While Microsoft and Apple basked in the glory of unprecedented market success, many interested in the technology (as opposed to the the business) of computer software were often pushed by financial considerations and seemingly endless legal encroachments towards UNIX. When hardware costs were lowered by the volume that could be moved into the personal computer market, it was only natural that UNIX be ported to this platform. The process was aided and abetted by Berkeley, MIT's Free Software Foundation and others contributing UNIX source code to the public domain where its evolution was subject to both the whim and ingenuity of individuals world wide. Now, add the cross-pollination inevitable with increased subscription to the Internet, and ideas like Linux bloom.

It's free?

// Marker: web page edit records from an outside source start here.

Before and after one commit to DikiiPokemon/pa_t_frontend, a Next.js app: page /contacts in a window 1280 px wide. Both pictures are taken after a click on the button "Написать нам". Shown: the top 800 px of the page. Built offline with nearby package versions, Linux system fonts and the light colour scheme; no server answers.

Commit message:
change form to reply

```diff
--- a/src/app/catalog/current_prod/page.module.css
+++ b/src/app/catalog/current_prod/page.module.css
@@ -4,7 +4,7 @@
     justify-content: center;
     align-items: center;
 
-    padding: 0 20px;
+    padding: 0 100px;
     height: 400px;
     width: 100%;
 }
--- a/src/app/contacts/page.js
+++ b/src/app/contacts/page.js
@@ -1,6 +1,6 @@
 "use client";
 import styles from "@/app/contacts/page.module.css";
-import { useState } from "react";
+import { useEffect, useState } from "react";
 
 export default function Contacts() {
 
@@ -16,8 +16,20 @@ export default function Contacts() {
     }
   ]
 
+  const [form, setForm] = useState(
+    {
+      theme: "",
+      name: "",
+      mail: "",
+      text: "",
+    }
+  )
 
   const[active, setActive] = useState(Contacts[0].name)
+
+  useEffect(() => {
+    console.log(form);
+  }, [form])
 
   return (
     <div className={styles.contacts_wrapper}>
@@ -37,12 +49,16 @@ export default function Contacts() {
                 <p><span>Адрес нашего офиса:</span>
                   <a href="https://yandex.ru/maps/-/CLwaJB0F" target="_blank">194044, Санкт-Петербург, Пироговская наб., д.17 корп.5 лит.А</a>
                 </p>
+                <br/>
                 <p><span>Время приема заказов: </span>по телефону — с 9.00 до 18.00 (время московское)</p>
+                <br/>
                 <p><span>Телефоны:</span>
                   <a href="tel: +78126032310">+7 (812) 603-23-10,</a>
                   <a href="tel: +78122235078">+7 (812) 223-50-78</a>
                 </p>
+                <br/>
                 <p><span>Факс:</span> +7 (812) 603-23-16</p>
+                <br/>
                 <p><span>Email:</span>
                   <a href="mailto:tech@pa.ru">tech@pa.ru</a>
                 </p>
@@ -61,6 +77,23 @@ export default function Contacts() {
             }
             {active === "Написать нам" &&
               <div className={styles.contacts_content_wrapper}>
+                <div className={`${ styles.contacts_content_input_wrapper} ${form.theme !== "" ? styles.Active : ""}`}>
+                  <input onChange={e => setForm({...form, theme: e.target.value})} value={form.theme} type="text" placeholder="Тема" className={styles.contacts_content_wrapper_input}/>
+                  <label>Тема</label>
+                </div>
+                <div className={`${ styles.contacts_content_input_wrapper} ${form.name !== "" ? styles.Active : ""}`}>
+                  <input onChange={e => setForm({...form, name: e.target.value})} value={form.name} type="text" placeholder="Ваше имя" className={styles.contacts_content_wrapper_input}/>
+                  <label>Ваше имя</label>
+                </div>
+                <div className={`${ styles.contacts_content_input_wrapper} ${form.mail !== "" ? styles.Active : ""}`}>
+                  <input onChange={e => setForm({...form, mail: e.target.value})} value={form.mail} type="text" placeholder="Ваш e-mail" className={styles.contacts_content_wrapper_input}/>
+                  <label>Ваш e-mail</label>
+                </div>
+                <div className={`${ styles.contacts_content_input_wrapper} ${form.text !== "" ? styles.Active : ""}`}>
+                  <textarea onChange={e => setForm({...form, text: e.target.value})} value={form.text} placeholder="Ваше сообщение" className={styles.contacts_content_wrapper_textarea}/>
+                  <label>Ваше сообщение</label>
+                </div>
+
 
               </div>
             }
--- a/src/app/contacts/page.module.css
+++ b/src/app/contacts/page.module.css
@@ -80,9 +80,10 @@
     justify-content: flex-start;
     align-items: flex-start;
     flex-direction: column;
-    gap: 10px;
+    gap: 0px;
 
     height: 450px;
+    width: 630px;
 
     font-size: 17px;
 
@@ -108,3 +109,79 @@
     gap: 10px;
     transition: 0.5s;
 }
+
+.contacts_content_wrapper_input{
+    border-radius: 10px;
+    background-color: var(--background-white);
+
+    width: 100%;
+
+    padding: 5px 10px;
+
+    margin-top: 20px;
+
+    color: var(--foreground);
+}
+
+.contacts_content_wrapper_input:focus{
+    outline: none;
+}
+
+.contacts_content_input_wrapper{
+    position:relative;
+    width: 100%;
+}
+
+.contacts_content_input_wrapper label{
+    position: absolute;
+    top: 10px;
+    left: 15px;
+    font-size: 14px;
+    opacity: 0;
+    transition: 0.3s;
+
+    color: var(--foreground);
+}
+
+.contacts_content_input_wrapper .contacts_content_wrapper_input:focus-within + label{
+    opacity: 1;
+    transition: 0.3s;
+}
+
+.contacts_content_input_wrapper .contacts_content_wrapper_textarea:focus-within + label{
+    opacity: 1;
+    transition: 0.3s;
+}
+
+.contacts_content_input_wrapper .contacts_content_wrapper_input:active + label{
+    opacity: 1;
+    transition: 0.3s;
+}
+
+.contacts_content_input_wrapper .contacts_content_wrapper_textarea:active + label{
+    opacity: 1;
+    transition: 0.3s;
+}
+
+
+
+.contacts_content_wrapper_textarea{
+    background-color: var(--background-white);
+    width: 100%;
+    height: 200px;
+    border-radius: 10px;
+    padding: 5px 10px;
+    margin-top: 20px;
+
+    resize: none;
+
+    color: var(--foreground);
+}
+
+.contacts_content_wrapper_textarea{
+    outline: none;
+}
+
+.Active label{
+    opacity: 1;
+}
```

What, you may well ask, is so fundamentally important about Linux? It is the direct lineal descendent of a computing research project that has survived and prospered largely on its adaptability to technological evolution. UNIX has been critical to the birth and promulgation of ideas like c/c++, perl, email, the Internet, net news and yes, even the World Wide Web (you may be interested to learn that none of these ideas began as commercial products). But my case is not based on the fact that UNIX has always been favored by geeks instead of marketing hype. Today, Linux and the other "free" UNIX variants represent the most powerful computer operating environment you can own.

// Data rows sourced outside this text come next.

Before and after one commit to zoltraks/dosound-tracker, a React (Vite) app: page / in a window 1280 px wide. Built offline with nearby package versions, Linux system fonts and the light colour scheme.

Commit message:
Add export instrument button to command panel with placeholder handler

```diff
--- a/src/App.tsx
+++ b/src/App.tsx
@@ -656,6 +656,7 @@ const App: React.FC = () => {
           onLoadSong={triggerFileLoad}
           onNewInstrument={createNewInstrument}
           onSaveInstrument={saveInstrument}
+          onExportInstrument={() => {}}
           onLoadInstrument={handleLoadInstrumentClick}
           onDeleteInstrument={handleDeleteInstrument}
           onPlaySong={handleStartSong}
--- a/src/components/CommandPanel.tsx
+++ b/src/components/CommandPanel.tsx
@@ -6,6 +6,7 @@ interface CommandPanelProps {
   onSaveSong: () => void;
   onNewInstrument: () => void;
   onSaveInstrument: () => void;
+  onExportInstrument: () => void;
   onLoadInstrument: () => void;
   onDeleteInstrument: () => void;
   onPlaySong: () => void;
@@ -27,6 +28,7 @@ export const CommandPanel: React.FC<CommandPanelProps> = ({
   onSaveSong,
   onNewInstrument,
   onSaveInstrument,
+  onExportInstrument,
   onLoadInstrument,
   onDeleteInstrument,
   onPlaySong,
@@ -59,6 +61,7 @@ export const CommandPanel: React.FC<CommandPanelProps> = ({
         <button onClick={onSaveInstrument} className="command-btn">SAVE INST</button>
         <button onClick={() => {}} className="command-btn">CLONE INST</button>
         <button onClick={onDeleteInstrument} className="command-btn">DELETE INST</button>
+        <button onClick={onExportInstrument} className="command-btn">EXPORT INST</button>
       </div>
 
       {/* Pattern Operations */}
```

That word "own" is the kicker isn't it? By own I don't mean the right to use under legal contract with binding restrictions; I mean to possess with the right to copy, redistribute, sell or print the source code on a tee shirt if you think it's cool.

"Yeah yeah," you say, "but it doesn't really matter who owns your computing environment as long as you can use it to get the job done." Certainly not, as long as you don't mind paying some company to make all the decisions about your information access for you. Imagine for a moment that Carnegie had decided what the country needed was a large network of private, instead of public, libraries. Anyone could access the information stored in those libraries if they purchased a library card (remember it costs money to buy and house all those books). So what if the first few pages of Dante's "Inferno" were rented for advertisement space, and most margins in "The Origin of Species" littered with marketing babble? If it weren't for large corporations the books wouldn't be there, and anyway, you have to expect them to make a profit some how. Of course, some books which contain especially valuable information would be on the reserved list, but you could even get a peek at them for an additional "priority access fee." What did you expect? It is, after all, the Information Business now.

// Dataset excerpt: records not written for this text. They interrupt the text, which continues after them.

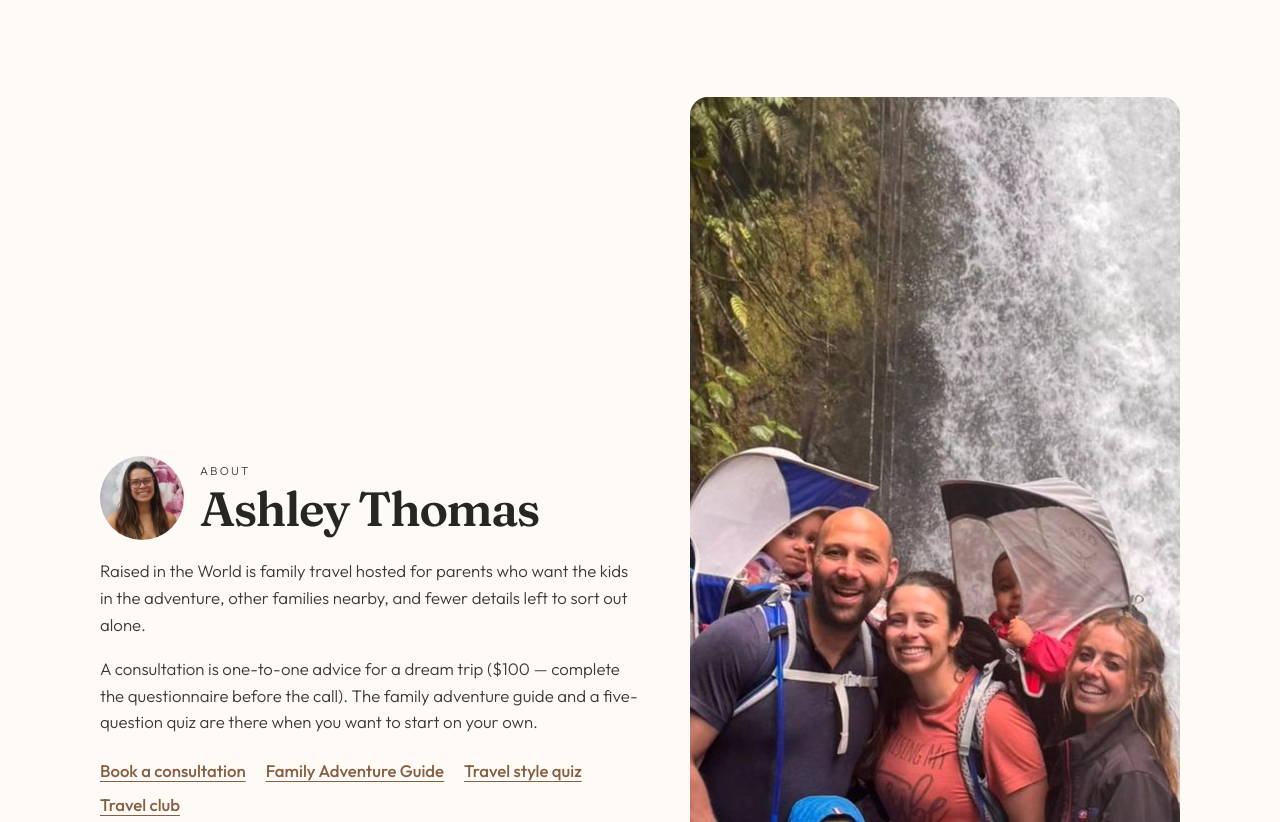
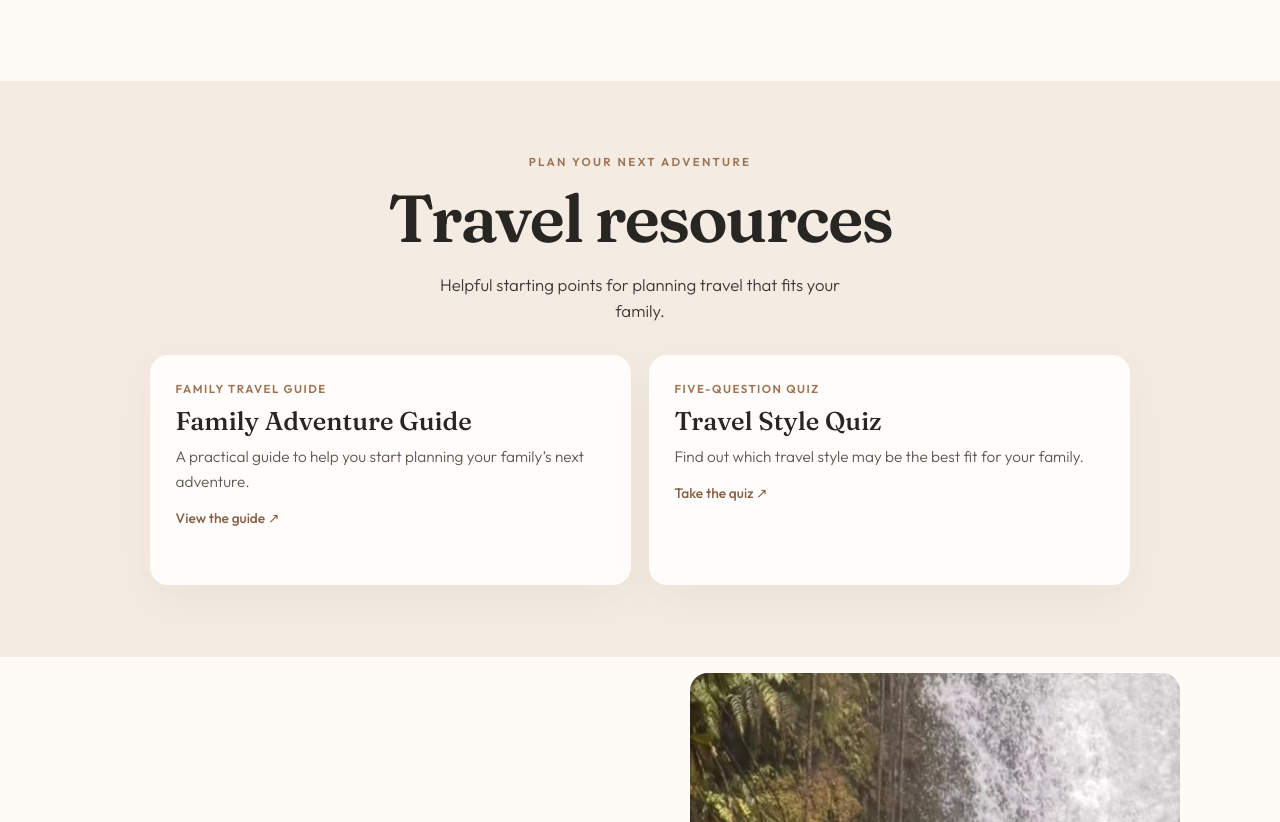
Before and after one commit to websmmaths/raisedintheworld, a plain HTML site: page index.html in a window 1280 px wide. Shown: the part 1380-2202 px from the top of the page. Drawn offline with Linux system fonts and the light colour scheme.

Commit message:
Add resources and newsletter links to the homepage

```diff
--- a/index.html
+++ b/index.html
@@ -19,9 +19,9 @@
       </a>
       <nav class="nav" aria-label="Primary">
         <a href="#about">About</a>
-        <a href="https://v2.stan.store/Raisedintheworld/p/book-your-15-min-travel-consultation-?lang=en">Services</a>
         <a href="#trips">Group Trips</a>
-        <a href="https://v2.stan.store/Raisedintheworld/p/the-family-adventure-guide?lang=en">Resources</a>
+        <a href="#resources">Resources</a>
+        <a class="btn btn-newsletter" href="https://app.tern.travel/public/forms/WlwMiCXL6wgWtOTvWgu0ig/responses/new">Join the newsletter</a>
         <a class="btn" href="https://v2.stan.store/Raisedintheworld/p/book-your-15-min-travel-consultation-?lang=en">Plan a trip</a>
       </nav>
     </div>
@@ -89,6 +89,28 @@
       </div>
     </section>
 
+    <section class="resources" id="resources" aria-labelledby="resources-title">
+      <div class="wrap resources-inner">
+        <p class="eyebrow">Plan your next adventure</p>
+        <h2 id="resources-title">Travel resources</h2>
+        <p class="sub">Helpful starting points for planning travel that fits your family.</p>
+        <div class="resource-grid">
+          <a class="resource-card" href="https://v2.stan.store/Raisedintheworld/p/the-family-adventure-guide?lang=en">
+            <span class="resource-type">Family travel guide</span>
+            <span class="resource-name">Family Adventure Guide</span>
+            <span class="resource-description">A practical guide to help you start planning your family’s next adventure.</span>
+            <span class="resource-action">View the guide <span aria-hidden="true">↗</span></span>
+          </a>
+          <a class="resource-card" href="https://app.youform.com/forms/fmzf51zq">
+            <span class="resource-type">Five-question quiz</span>
+            <span class="resource-name">Travel Style Quiz</span>
+            <span class="resource-description">Find out which travel style may be the best fit for your family.</span>
+            <span class="resource-action">Take the quiz <span aria-hidden="true">↗</span></span>
+          </a>
+        </div>
+      </div>
+    </section>
+
     <section class="about" id="about">
       <div class="wrap about-grid">
         <div class="about-copy">
--- a/styles.css
+++ b/styles.css
@@ -78,6 +78,17 @@ a { color: inherit; }
 
 .btn:hover { background: var(--bronze-deep); }
 
+.btn-newsletter {
+  border: 1px solid var(--bronze);
+  background: transparent;
+  color: var(--bronze-deep);
+}
+
+.btn-newsletter:hover {
+  background: var(--bronze);
+  color: #fff;
+}
+
 button.btn {
   border: 0;
   font-family: inherit;
@@ -141,6 +152,7 @@ button.btn:disabled {
 
 .hero h1,
 .soon h2,
+.resources h2,
 .about h2 {
   margin: 0;
   font-family: var(--serif);
@@ -218,6 +230,74 @@ button.btn:disabled {
 .soon h2 {
   font-size: clamp(2.8rem, 5.5vw, 4.15rem);
   line-height: 1.02;
+}
+
+.resources {
+  background: var(--band);
+  padding: 4.5rem 0;
+  text-align: center;
+}
+
+.resources h2 {
+  font-size: clamp(2.8rem, 5.5vw, 4.15rem);
+  line-height: 1.02;
+}
+
+.resources-inner { max-width: 980px; }
+
+.resource-grid {
+  display: grid;
+  grid-template-columns: repeat(2, minmax(0, 1fr));
+  gap: 1.1rem;
+  margin-top: 1.85rem;
+  text-align: left;
+}
+
+.resource-card {
+  display: grid;
+  align-content: start;
+  gap: 0.55rem;
+  min-height: 230px;
+  padding: 1.55rem 1.6rem;
+  border-radius: 18px;
+  background: var(--card);
+  color: var(--ink);
+  text-decoration: none;
+  box-shadow: var(--shadow);
+  transition: transform 0.15s ease, box-shadow 0.15s ease;
+}
+
+.resource-card:hover {
+  transform: translateY(-2px);
+  box-shadow: 0 18px 42px rgba(90, 62, 40, 0.1);
+}
+
+.resource-type {
+  color: var(--bronze);
+  font-size: 0.72rem;
+  font-weight: 600;
+  letter-spacing: 0.13em;
+  text-transform: uppercase;
+}
+
+.resource-name {
+  font-family: var(--serif);
+  font-size: 1.6rem;
+  font-weight: 520;
+  line-height: 1.15;
+}
+
+.resource-description {
+  color: var(--muted);
+  font-size: 0.96rem;
+}
+
+.resource-action {
+  align-self: end;
+  margin-top: 0.25rem;
+  color: var(--bronze-deep);
+  font-size: 0.86rem;
+  font-weight: 500;
 }
 
 .soon .accent { margin-top: 0.08em; }
@@ -415,6 +495,7 @@ button.btn:disabled {
   html { scroll-padding-top: 12rem; }
 
   .feature-grid,
+  .resource-grid,
   .about-grid { grid-template-columns: 1fr; }
 
   .family { max-width: 520px; }
@@ -435,7 +516,8 @@ button.btn:disabled {
   .hero { padding: 3.25rem 0 3.5rem; }
 
   .features,
-  .soon { padding-block: 3.25rem; }
+  .soon,
+  .resources { padding-block: 3.25rem; }
 
   .trip-item { padding: 0.95rem 1rem; }
 
```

I won't belabor the analogy further because it isn't intended as biting satire but as a reminder that history is rife with examples of attempts to control people by controlling their access to information. Whether it is attempted by governments, religions or businesses, the antidote has always been the same: increased public access to information. Voltaire wrote many volumes of celebrated prose on this subject (available in English translation at your public library for free if you're interested) during what historians refer to as the "Age of Enlightenment." In our milieu, the end of twentieth century United States of America, we prefer our philosophy in a form that fits on a bumper sticker. "Know your Rights" seems like a reasonable start.

The next time you find yourself frustrated with the "improvements" or incompatible new "features" your chosen software vendor has provided in the name of increased productivity, remember that you have options. As a member of the public, you own a world-class computing environment. Even if you find spending the time to learn some version of UNIX unpalatable, recognize that the existence of a viable alternative is your most potent weapon in dealing with your chosen vendor. The free software movement has already made the most rabid of capitalist companies start employing terms like "open" to describe their proprietary products (if you are confused by their unusual definition of the word open, at least you can admire their panache). It might even be worth some of your idle time to learn a bit about this stuff because . . . well I think it's always a good idea to know your rights.